naming the problem

For me, the spiritual life has to be about finding a viable, sustainable, functional way of life that delivers intrinsic worth. The quest for these things has long been part of what philosophy does, while we often use the methods of religion to create a sense of peace and meaning. I often find I need to poke my life and experience to try and find better ways through things.

I’ve been through some really shitty situations, and there is a pattern. I notice how reluctant I am to name and acknowledge the problem. Part of it comes from a desire not to complain, or blame anyone else. Part of it comes from the insane belief that if I keep slogging away and working hard, I will magically get there.   When there is a problem, naming it has consequence. You have moved from denial to acceptance. That acceptance implies a need for change and may well create the momentum for it. Based on experience, owning and naming the problem is often the most frightening and painful part of the process. Once that’s done, everything gets easier.
The most recent example is a simpler one because it is not tangled up in relationships with other people. It is underpinned by my whole history, though, by how others see me and see my work, by a desire to validate myself through my work and to make a point. It’s underpinned by not wanting to admit defeat or to acknowledge what I’m not. There’s a second strand, too, which was a belief that I wasn’t really good enough for anything else and that I would not be able to get a proper job anyway. Make it as a professional author, or be thrown on the scrapheap. I’d convinced myself this was all I had.
Last week I said ‘enough’. I can’t make a living as an author. It may well be this is because I’m not good enough – not commercially minded enough to be a Dan Brown, not creative genius enough to be an Ursula Le Guinn. Going through that naming process was agony. It took days, in the midst of burnout and exhaustion. I cried a lot, and I felt like my whole life was falling to pieces around me. But rather than reassure myself that somehow it would all magically be ok, I started looking hard at how I was feeling, and why, and what was going on there.
I got to a place of saying ‘this is not ok and something needs to change’. That really helped. Deciding that it is not ok to slog away, striving and exhausted and not earning enough to live comfortably and not having time, energy or resources to do the things I want to do… that was important. Recognising that I don’t deserve to be worked to death in a state of miserable exhaustion. That helped. Maybe the failure is mine. I accept that, so be it. In that acceptance, eventually came peace and relief.
After a while I started feeling able to let go of the dreams and aspirations that had kept me on the treadmill for so long. Realising that I don’t have to achieve anything specifically, was a relief. Realising that maybe I could just spend a while going after things that would make me feel better, and that I could find work that I also find meaningful – that was liberating. Once I got past the pain of naming the problem, the pain reduced. I became able to think. I started making decisions, and choices, and being able to see a way forward.
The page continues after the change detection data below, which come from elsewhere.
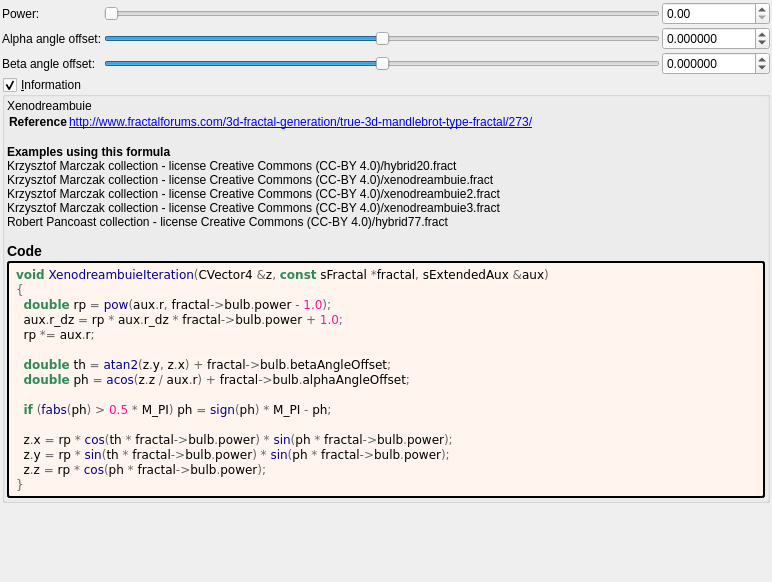
The window that mandelbulber2/formula/ui/fractal_xenodreambuie.ui (buddhi1980/mandelbulber2) describes before a commit, drawn with Qt 5.
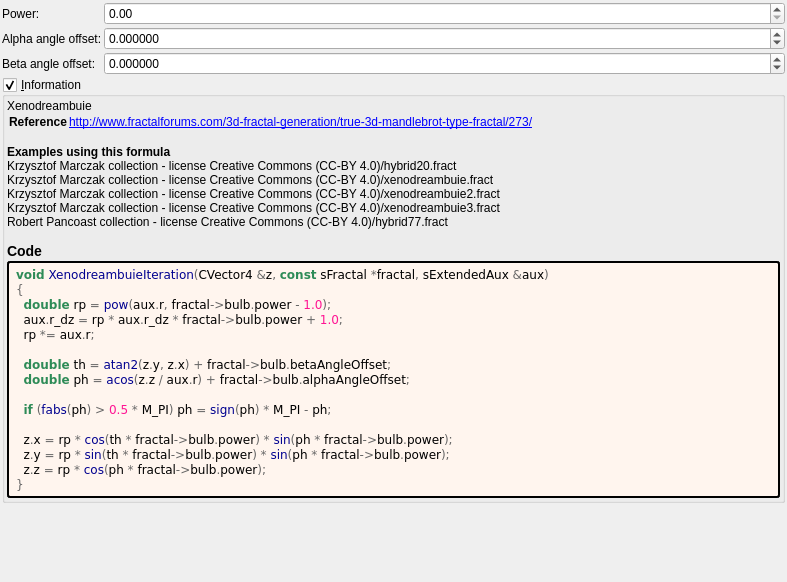
The same window after the commit. Custom widgets are drawn as their Qt base class.

Commit message: Fished cleaning up of all formula UI

```diff
--- a/mandelbulber2/formula/ui/fractal_xenodreambuie.ui
+++ b/mandelbulber2/formula/ui/fractal_xenodreambuie.ui
@@ -6,7 +6,7 @@
    <rect>
     <x>0</x>
     <y>0</y>
-    <width>772</width>
+    <width>787</width>
     <height>582</height>
    </rect>
   </property>
@@ -30,7 +30,7 @@
     <number>2</number>
    </property>
    <item>
-    <layout class="QGridLayout" name="gridLayout">
+    <layout class="QGridLayout" name="gridLayout" columnstretch="0,1">
      <property name="spacing">
       <number>2</number>
      </property>
@@ -42,106 +42,6 @@
       </widget>
      </item>
      <item row="0" column="1">
-      <widget class="QSlider" name="slider_power">
-       <property name="sizePolicy">
-        <sizepolicy hsizetype="Expanding" vsizetype="Maximum">
-         <horstretch>0</horstretch>
-         <verstretch>0</verstretch>
-        </sizepolicy>
-       </property>
-       <property name="maximum">
-        <number>2000</number>
-       </property>
-       <property name="singleStep">
-        <number>1</number>
-       </property>
-       <property name="orientation">
-        <enum>Qt::Horizontal</enum>
-       </property>
-      </widget>
-     </item>
-     <item row="2" column="1">
-      <widget class="QSlider" name="slider_beta_angle_offset">
-       <property name="sizePolicy">
-        <sizepolicy hsizetype="Expanding" vsizetype="Maximum">
-         <horstretch>0</horstretch>
-         <verstretch>0</verstretch>
-        </sizepolicy>
-       </property>
-       <property name="minimum">
-        <number>-360000000</number>
-       </property>
-       <property name="maximum">
-        <number>360000000</number>
-       </property>
-       <property name="singleStep">
-        <number>1</number>
-       </property>
-       <property name="pageStep">
-        <number>100</number>
-       </property>
-       <property name="orientation">
-        <enum>Qt::Horizontal</enum>
-       </property>
-      </widget>
-     </item>
-     <item row="2" column="2">
-      <widget class="MyDoubleSpinBox" name="spinbox_beta_angle_offset">
-       <property name="sizePolicy">
-        <sizepolicy hsizetype="Minimum" vsizetype="Maximum">
-         <horstretch>0</horstretch>
-         <verstretch>0</verstretch>
-        </sizepolicy>
-       </property>
-       <property name="prefix">
-        <string/>
-       </property>
-       <property name="suffix">
-        <string/>
-       </property>
-       <property name="decimals">
-        <number>6</number>
-       </property>
-       <property name="minimum">
-        <double>-36000.000000000000000</double>
-       </property>
-       <property name="maximum">
-        <double>36000.000000000000000</double>
-       </property>
-       <property name="singleStep">
-        <double>0.100000000000000</double>
-       </property>
-      </widget>
-     </item>
-     <item row="1" column="2">
-      <widget class="MyDoubleSpinBox" name="spinbox_alpha_angle_offset">
-       <property name="sizePolicy">
-        <sizepolicy hsizetype="Minimum" vsizetype="Maximum">
-         <horstretch>0</horstretch>
-         <verstretch>0</verstretch>
-        </sizepolicy>
-       </property>
-       <property name="prefix">
-        <string/>
-       </property>
-       <property name="suffix">
-        <string/>
-       </property>
-       <property name="decimals">
-        <number>6</number>
-       </property>
-       <property name="minimum">
-        <double>-36000.000000000000000</double>
-       </property>
-       <property name="maximum">
-        <double>36000.000000000000000</double>
-       </property>
-       <property name="singleStep">
-        <double>0.100000000000000</double>
-       </property>
-      </widget>
-     </item>
-     <item row="0" column="2">
       <widget class="MyDoubleSpinBox" name="spinbox_power">
        <property name="sizePolicy">
         <sizepolicy hsizetype="Minimum" vsizetype="Maximum">
@@ -169,13 +69,6 @@
        </property>
       </widget>
      </item>
-     <item row="2" column="0">
-      <widget class="QLabel" name="label_9">
-       <property name="text">
-        <string>Beta angle offset:</string>
-       </property>
-      </widget>
-     </item>
      <item row="0" column="0">
       <widget class="QLabel" name="label_7">
        <property name="text">
@@ -183,28 +76,66 @@
        </property>
       </widget>
      </item>
+     <item row="2" column="1">
+      <widget class="MyDoubleSpinBox" name="spinbox_beta_angle_offset">
+       <property name="sizePolicy">
+        <sizepolicy hsizetype="Minimum" vsizetype="Maximum">
+         <horstretch>0</horstretch>
+         <verstretch>0</verstretch>
+        </sizepolicy>
+       </property>
+       <property name="prefix">
+        <string/>
+       </property>
+       <property name="suffix">
+        <string/>
+       </property>
+       <property name="decimals">
+        <number>6</number>
+       </property>
+       <property name="minimum">
+        <double>-36000.000000000000000</double>
+       </property>
+       <property name="maximum">
+        <double>36000.000000000000000</double>
+       </property>
+       <property name="singleStep">
+        <double>0.100000000000000</double>
+       </property>
+      </widget>
+     </item>
      <item row="1" column="1">
-      <widget class="QSlider" name="slider_alpha_angle_offset">
+      <widget class="MyDoubleSpinBox" name="spinbox_alpha_angle_offset">
        <property name="sizePolicy">
-        <sizepolicy hsizetype="Expanding" vsizetype="Maximum">
+        <sizepolicy hsizetype="Minimum" vsizetype="Maximum">
          <horstretch>0</horstretch>
          <verstretch>0</verstretch>
         </sizepolicy>
        </property>
+       <property name="prefix">
+        <string/>
+       </property>
+       <property name="suffix">
+        <string/>
+       </property>
+       <property name="decimals">
+        <number>6</number>
+       </property>
        <property name="minimum">
-        <number>-360000000</number>
+        <double>-36000.000000000000000</double>
        </property>
        <property name="maximum">
-        <number>360000000</number>
+        <double>36000.000000000000000</double>
        </property>
        <property name="singleStep">
-        <number>1</number>
+        <double>0.100000000000000</double>
        </property>
-       <property name="pageStep">
-        <number>100</number>
-       </property>
-       <property name="orientation">
-        <enum>Qt::Horizontal</enum>
+      </widget>
+     </item>
+     <item row="2" column="0">
+      <widget class="QLabel" name="label_9">
+       <property name="text">
+        <string>Beta angle offset:</string>
        </property>
       </widget>
      </item>
```
Left out of the diff: 5 changed lines with no effect on the pictures. The commit also changes 7 other files.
Change is scary. Owning a problem is scary because it means facing the things, people, arrangements, aspects of self that aren’t working. It can seem easier to deny the issue, and keep going as though it was all right really. Toxic workplaces, dysfunctional relationships, destructive peer groups, depressing homes… we tell ourselves ‘better the devil you know’ and we stay. The comfort and security of staying where it hurts and doesn’t work, is a myth. Sometimes the novelly of a new and unfamiliar devil is at least a bit of respite and a change of scenery, even if ultimately you do end up with the same old shit. And sometimes, the alternative is better.
I don’t default to tearing everything down for the sake of it. Sometimes though, tearing everything down is the only way to go. Then you can see the painted scenery, the strings on the puppets, the fake moonlight, and you can get out of the carefully built illusion and find something else. Maybe a new illusion, but possibly something real and worth having.